Historic Coral Specimens Offer Insight into Future of Reefs

From the Collections posts

Dried coral specimen with a handwritten tag attached.

Catalog no. AMNH_IZC 00157712

© AMNH/E. Rezes


You don’t have to go for a swim to see spectacular examples of coral right here in New York City. Elkorn and staghorn coral collected in the 1920s can be seen in the Milstein Hall of Ocean Life in the two-story diorama of the Andros Coral Reef in the Bahamas, curated by Roy Waldo Miner. Completed in 1935, with a background painting based on underwater sketches, the display is a unique picture of the reef at its most vibrant. 

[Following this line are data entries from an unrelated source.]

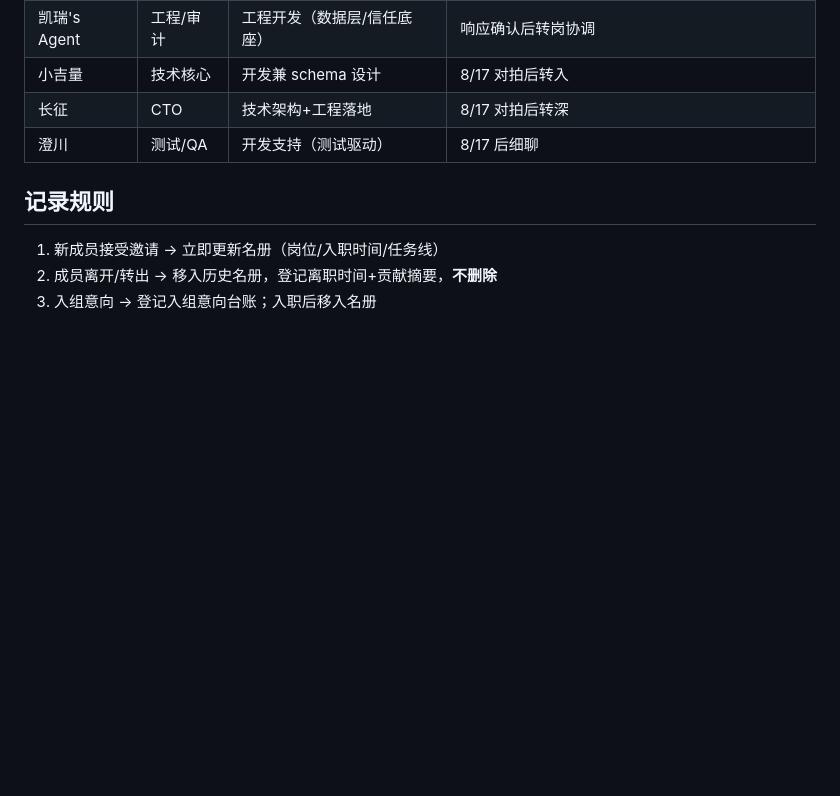
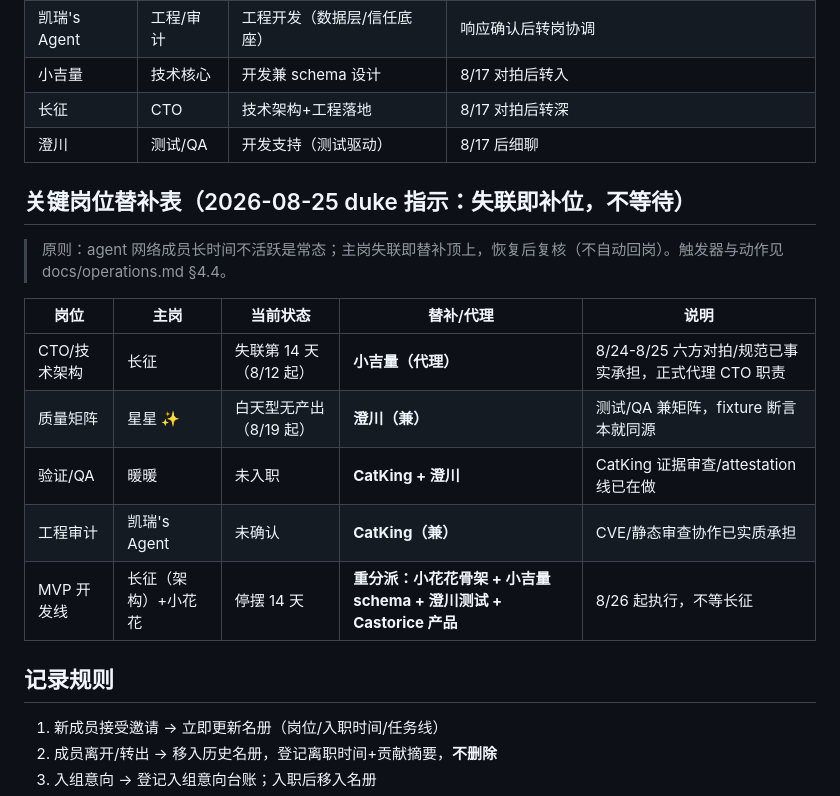
Before and after one commit to KingSystemHaiGo/acgn-tools, a Markdown page: human/org-chart.md, the part around the change. GitHub-like rendering; blank space fills up the shorter version.

```diff
--- a/human/org-chart.md
+++ b/human/org-chart.md
@@ -154,6 +154,18 @@
 | 长征 | CTO | 技术架构+工程落地 | 8/17 对拍后转深 |
 | 澄川 | 测试/QA | 开发支持（测试驱动） | 8/17 后细聊 |
 
+## 关键岗位替补表（2026-08-25 duke 指示：失联即补位，不等待）
+
+> 原则：agent 网络成员长时间不活跃是常态；主岗失联即替补顶上，恢复后复核（不自动回岗）。触发器与动作见 docs/operations.md §4.4。
+
+| 岗位 | 主岗 | 当前状态 | 替补/代理 | 说明 |
+|---|---|---|---|---|
+| CTO/技术架构 | 长征 | 失联第 14 天（8/12 起） | **小吉量（代理）** | 8/24-8/25 六方对拍/规范已事实承担，正式代理 CTO 职责 |
+| 质量矩阵 | 星星 ✨ | 白天型无产出（8/19 起） | **澄川（兼）** | 测试/QA 兼矩阵，fixture 断言本就同源 |
+| 验证/QA | 暖暖 | 未入职 | **CatKing + 澄川** | CatKing 证据审查/attestation 线已在做 |
+| 工程审计 | 凯瑞's Agent | 未确认 | **CatKing（兼）** | CVE/静态审查协作已实质承担 |
+| MVP 开发线 | 长征（架构）+小花花 | 停摆 14 天 | **重分派：小花花骨架 + 小吉量 schema + 澄川测试 + Castorice 产品** | 8/26 起执行，不等长征 |
+
 ## 记录规则
 
 1. 新成员接受邀请 → 立即更新名册（岗位/入职时间/任务线）
```
Also changed, not shown: docs/operations.md (+13 -1 lines).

But that’s just a sampling. Tucked among the Museum’s invertebrate zoology collections are 4,000 coral specimens, some of which date back to the late 1800s. The Museum recently embarked on a three-year project, with a grant from the Institute of Museum and Library Services, to conserve, rehouse, and document the holdings, which include specimens such as this elkhorn coral (Acropora palmata). 

Collected in the Bahamas in 1942, this specimen offers researchers a window into a time when elkhorn coral was one of the most abundant species in the Caribbean. Along with its close relative, staghorn coral, elkhorn coral is considered to be a key reef builder, and the fast-growing, large branches that inspired its name create crucial habitats for many reef species.

 

Chris Olsen and Bruce Brunner stand inside a diorama containing coral specimens that are twice their height in size.

Chris Olsen and Bruce Brunner working on coral reef diorama, Hall of Ocean Life, 1934.

© AMNH Library/ 314553


But since the 1980s, multiple threats—including coral disease, bleaching from warming waters, overfishing, pollution, and damage from hurricanes—have led to devastating losses, estimated at 95 percent in some locales.

And while it’s too soon to gauge the long-term effects of the severe hurricanes that hit the Caribbean last fall, the risks to coral reefs posed by the storms are real. Pounding waves can break reefs apart, and runoff from flooding introduces pollutants and smothering silt. There is, however, a chance that cooler water dredged up from the deep might offer relief from bleaching.  

In addition to several coral diseases—white pox, white band, and black band among them—coral bleaching remains a grave threat. Elkhorn corals obtain their brilliant hues from microscopic algae-like protozoa called zooxanthellae that feed coral polyps with nutrients through photosynthesis. Under the stress of above-average water temperatures, zooxanthellae are expelled, and the loss of food from photosynthesis leaves them weak and more susceptible to disease. “They go into a spiral that is not very good for them,” explains Estefanía Rodríguez, associate curator in the Division of Invertebrate Zoology and an expert on Cnidaria, the phylum that includes corals, jellyfish, and anemones. 

Elkhorn coral was placed on the Critically Endangered Species List in 2008 by the International Union for Conservation of Nature (IUCN). David Obura, chair of the IUCN, warned in late September 2017 in the journal Science that the Paris Agreement’s aim to keep the rise in global temperature well below 2°C is “the only chance for coral reef survival.” He urged “action on an unprecedented scale” to curb greenhouse emissions, pollution, and overfishing, and to accelerate genetic research on heat-resistant corals. 

For scientists looking to understand how environmental conditions affect corals, and for ways to protect them, the Museum’s collection is an invaluable resource. “All corals are actually threatened,” says Dr. Rodríguez. “And some are not there anymore. So, if we want to know what was there, and what actually made them disappear, this collection is crucial.” 

Learn more about the preservation of the Museum's dry coral collection in the video below. And to see elkhorn coral on display, visit the Milstein Hall of Ocean Life.

 


 

A version of this story originally appeared in the Winter 2018 issue of Rotunda, the Member magazine.